> **WHAT NEEDS TO BE DONE**
Among the entries below, copy every line that carries the word "function".

[MATERIAL FOR THIS EXERCISE — start]

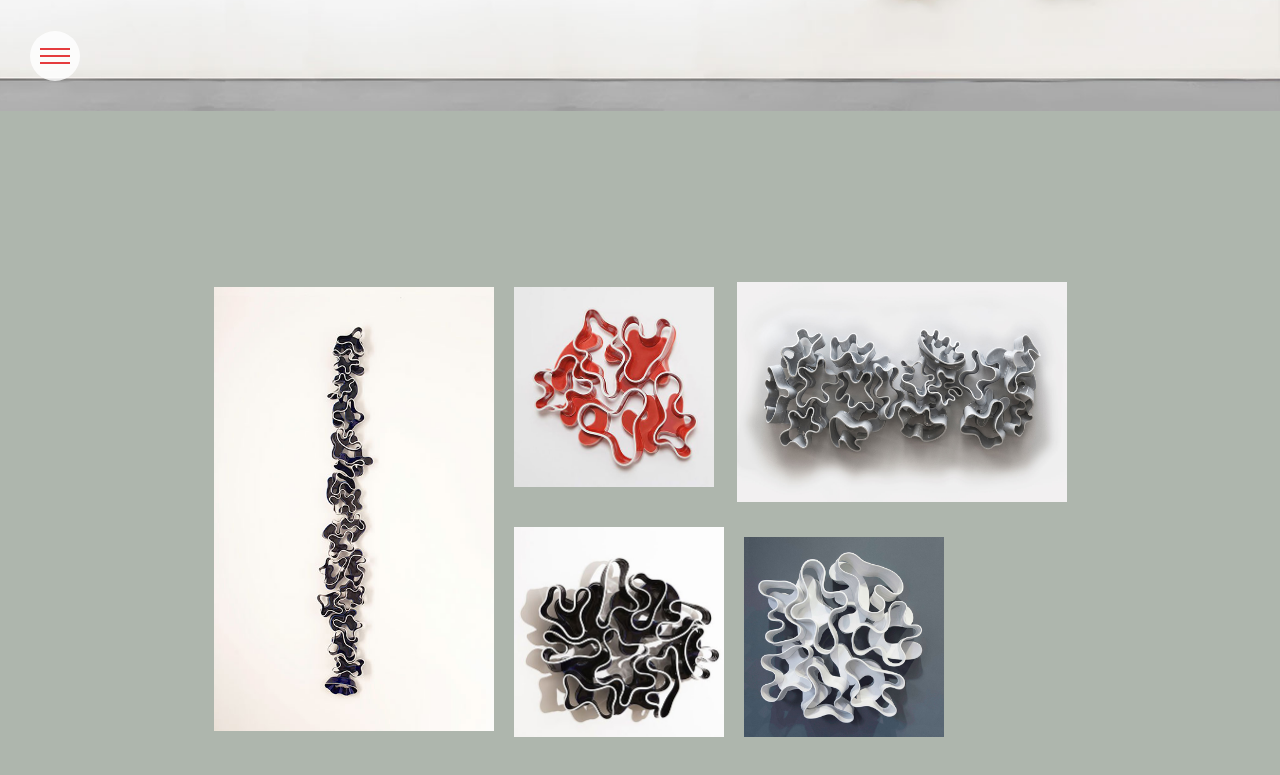
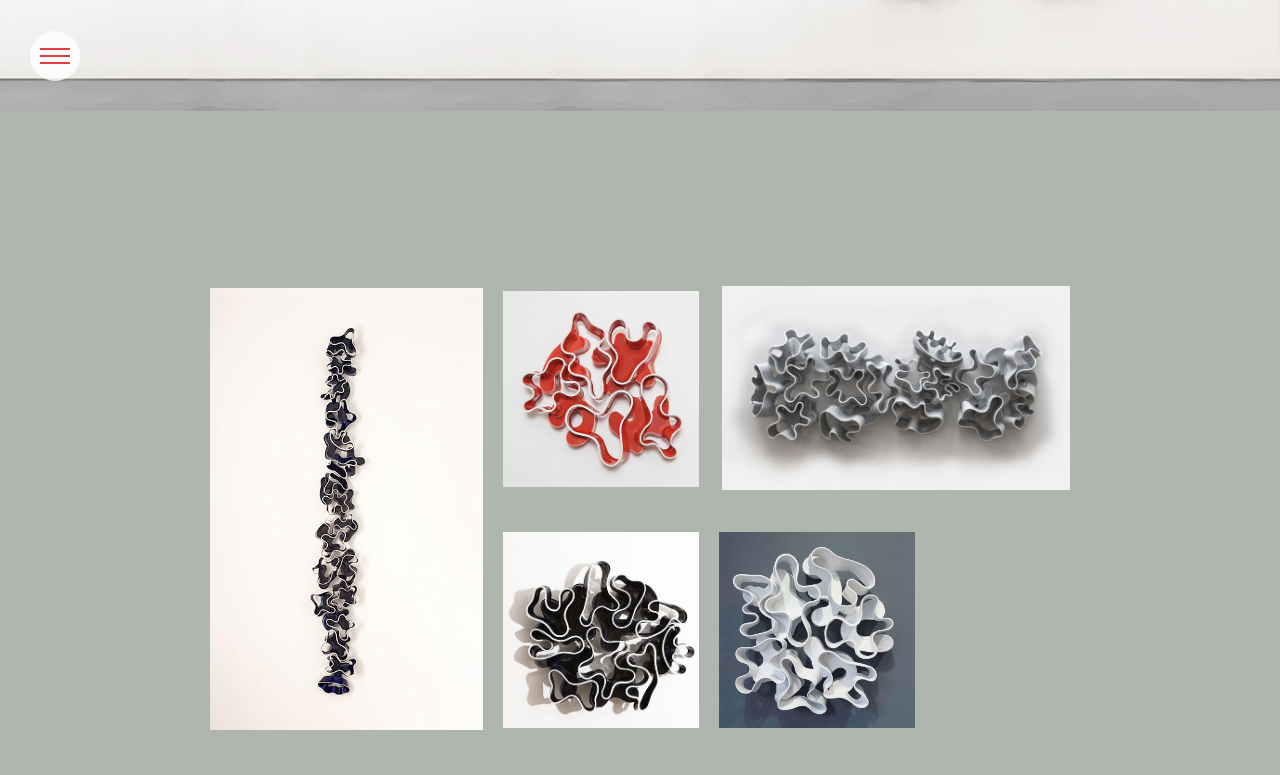
Before and after one commit to louisdeb/desaphilippi, a plain HTML site: page reflections.html in a window 1280 px wide. Shown: the part 689-1464 px from the top of the page. Drawn offline with Linux system fonts and the light colour scheme.

Commit message:
Fix reflections 2 image sizes

```diff
--- a/reflections.html
+++ b/reflections.html
@@ -50,17 +50,17 @@
       <div id='reflections-second'>
         <div id='reflections-box' class='flex-row'>
           <div>
-            <img src='images/reflections-1.jpg' width='280px'>
+            <img src='images/reflections-1.jpg' width='273px' height='442px'>
           </div>
 
           <div class='flex-column' style='margin-bottom: 4px'>
-            <div class='flex-row' style='margin-bottom: 10px'>
-              <img src='images/reflections-2.jpg' width='200px' style='margin-right: 23px; margin-top: 5px; margin-bottom: 30px'>
-              <img src='images/reflections-3.jpg' width='330px' height='220px' style='margin-bottom: -5px'>
+            <div class='flex-row' style='margin-bottom: 15px'>
+              <img src='images/reflections-2.jpg' width='196px' height='196px' style='margin-right: 23px;  margin-bottom: 30px'>
+              <img src='images/reflections-3.jpg' width='348px' height='204px' style='margin-top: -5px'>
             </div>
             <div class='flex-row'>
-              <img src='images/reflections-4.jpg' width='210px' style='margin-right: 20px'>
-              <img src='images/reflections-5.jpg' width='200px' style='margin-top: 10px'>
+              <img src='images/reflections-4.jpg' width='196px' height='196px' style='margin-right: 20px'>
+              <img src='images/reflections-5.jpg' width='196px' height='196px'>
             </div>
           </div>
         </div>
```
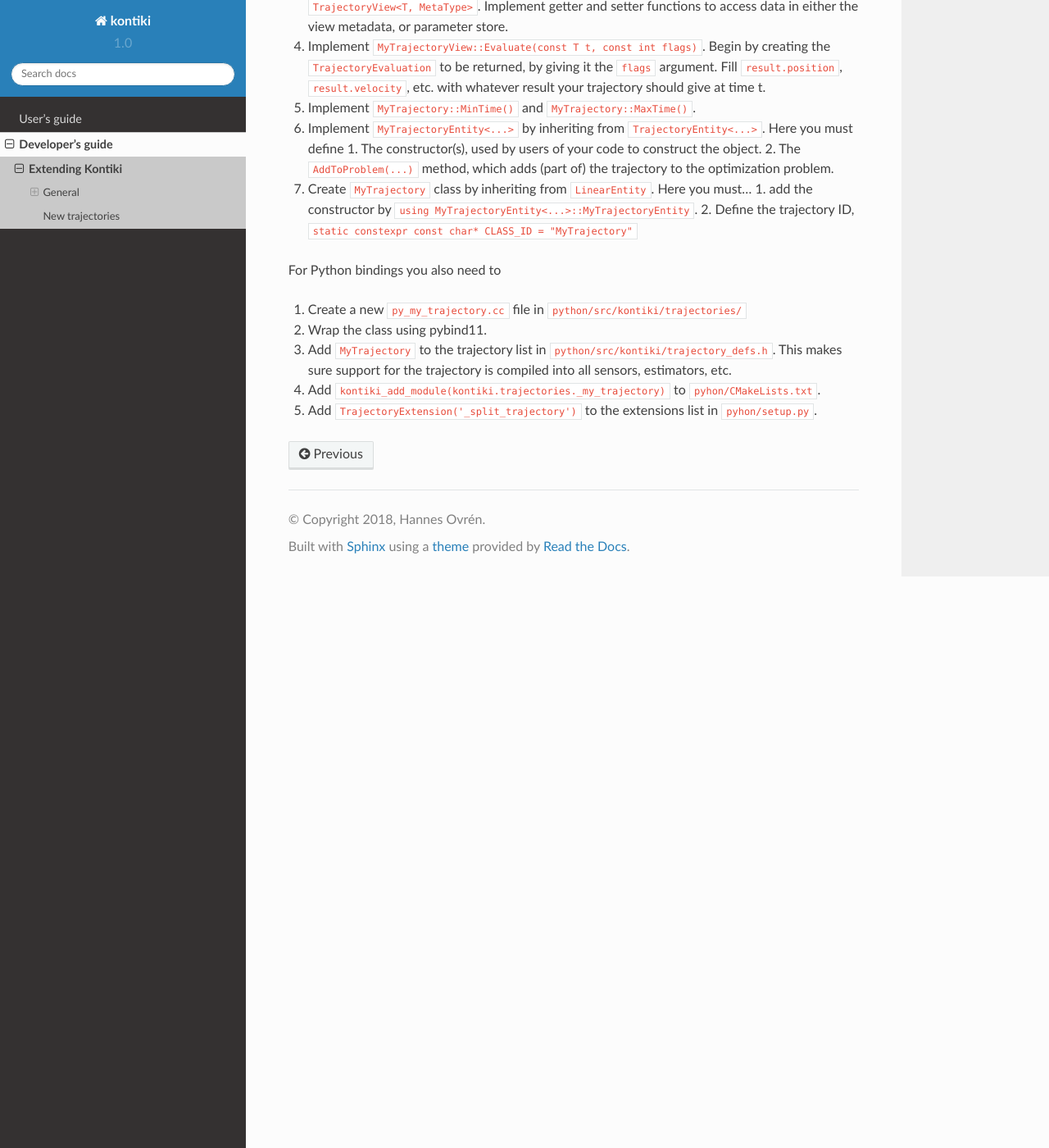
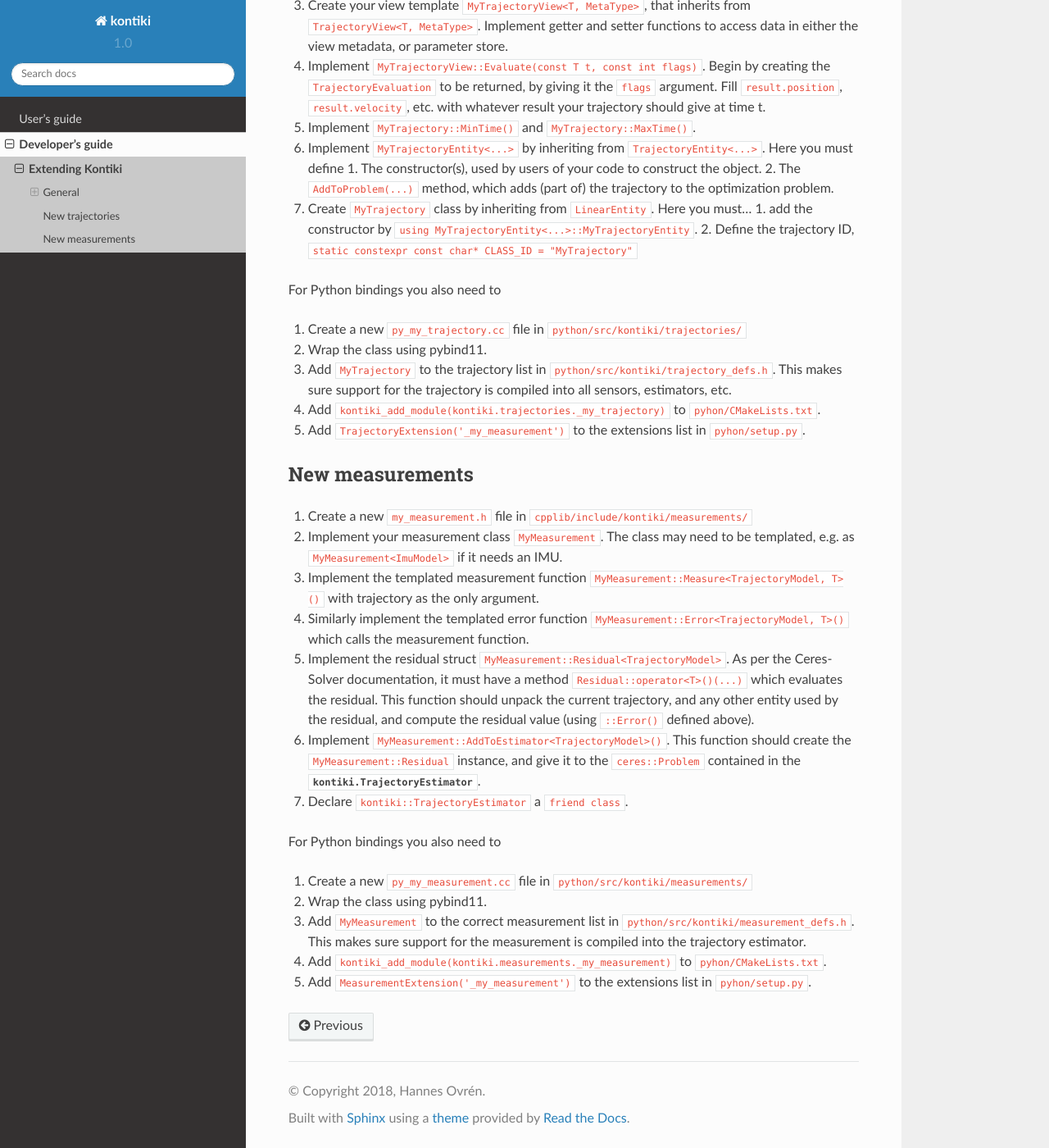
Before and after one commit to hovren/kontiki, a Sphinx documentation site: the page built from docs/developers/extending.rst, in a window 1280 px wide and 1400 px high, scrolled down 1754 px. Shown: the whole window at 82% size. Built offline with Sphinx 7.4.7 and the Read the Docs theme 2.0.0, drawn with Linux system fonts in a browser that asks for light colours.

Commit message:
docs: extending measurements

```diff
--- a/docs/developers/extending.rst
+++ b/docs/developers/extending.rst
@@ -52,6 +52,8 @@ the *spline segment* (number of knots, start time, knot spacing) which is requir
 When the optimizer calls the residual cost function, a View of this spline segment is created from the metadata object,
 and a parameter vector.
 
+.. _sec_new_trajectories:
+
 New trajectories
 ================
 
@@ -84,4 +86,32 @@ For Python bindings you also need to
 #. Add ``MyTrajectory`` to the trajectory list in ``python/src/kontiki/trajectory_defs.h``.
    This makes sure support for the trajectory is compiled into all sensors, estimators, etc.
 #. Add ``kontiki_add_module(kontiki.trajectories._my_trajectory)`` to ``pyhon/CMakeLists.txt``.
-#. Add ``TrajectoryExtension('_split_trajectory')`` to the extensions list in ``pyhon/setup.py``.
+#. Add ``TrajectoryExtension('_my_measurement')`` to the extensions list in ``pyhon/setup.py``.
+
+New measurements
+================
+
+#. Create a new ``my_measurement.h`` file in ``cpplib/include/kontiki/measurements/``
+#. Implement your measurement class ``MyMeasurement``.
+   The class may need to be templated, e.g. as ``MyMeasurement<ImuModel>`` if it needs an IMU.
+#. Implement the templated measurement function ``MyMeasurement::Measure<TrajectoryModel, T>()`` with
+   trajectory as the only argument.
+#. Similarly implement the templated error function ``MyMeasurement::Error<TrajectoryModel, T>()`` which calls
+   the measurement function.
+#. Implement the residual struct ``MyMeasurement::Residual<TrajectoryModel>``.
+   As per the Ceres-Solver documentation, it must have a method ``Residual::operator<T>()(...)``
+   which evaluates the residual. This function should unpack the current trajectory, and any other entity
+   used by the residual, and compute the residual value (using ``::Error()`` defined above).
+#. Implement ``MyMeasurement::AddToEstimator<TrajectoryModel>()``.
+   This function should create the ``MyMeasurement::Residual`` instance, and give it to
+   the ``ceres::Problem`` contained in the :py:class:`kontiki.TrajectoryEstimator`.
+#. Declare ``kontiki::TrajectoryEstimator`` a ``friend class``.
+
+For Python bindings you also need to
+
+#. Create a new ``py_my_measurement.cc`` file in ``python/src/kontiki/measurements/``
+#. Wrap the class using pybind11.
+#. Add ``MyMeasurement`` to the correct measurement list in ``python/src/kontiki/measurement_defs.h``.
+   This makes sure support for the measurement is compiled into the trajectory estimator.
+#. Add ``kontiki_add_module(kontiki.measurements._my_measurement)`` to ``pyhon/CMakeLists.txt``.
+#. Add ``MeasurementExtension('_my_measurement')`` to the extensions list in ``pyhon/setup.py``.
```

[MATERIAL FOR THIS EXERCISE — finish]

> **OUTPUT FOR THIS TASK**
 When the optimizer calls the residual cost function, a View of this spline segment is created from the metadata object,
+#. Implement the templated measurement function ``MyMeasurement::Measure<TrajectoryModel, T>()`` with
+#. Similarly implement the templated error function ``MyMeasurement::Error<TrajectoryModel, T>()`` which calls
+   the measurement function.
+   which evaluates the residual. This function should unpack the current trajectory, and any other entity
+   This function should create the ``MyMeasurement::Residual`` instance, and give it to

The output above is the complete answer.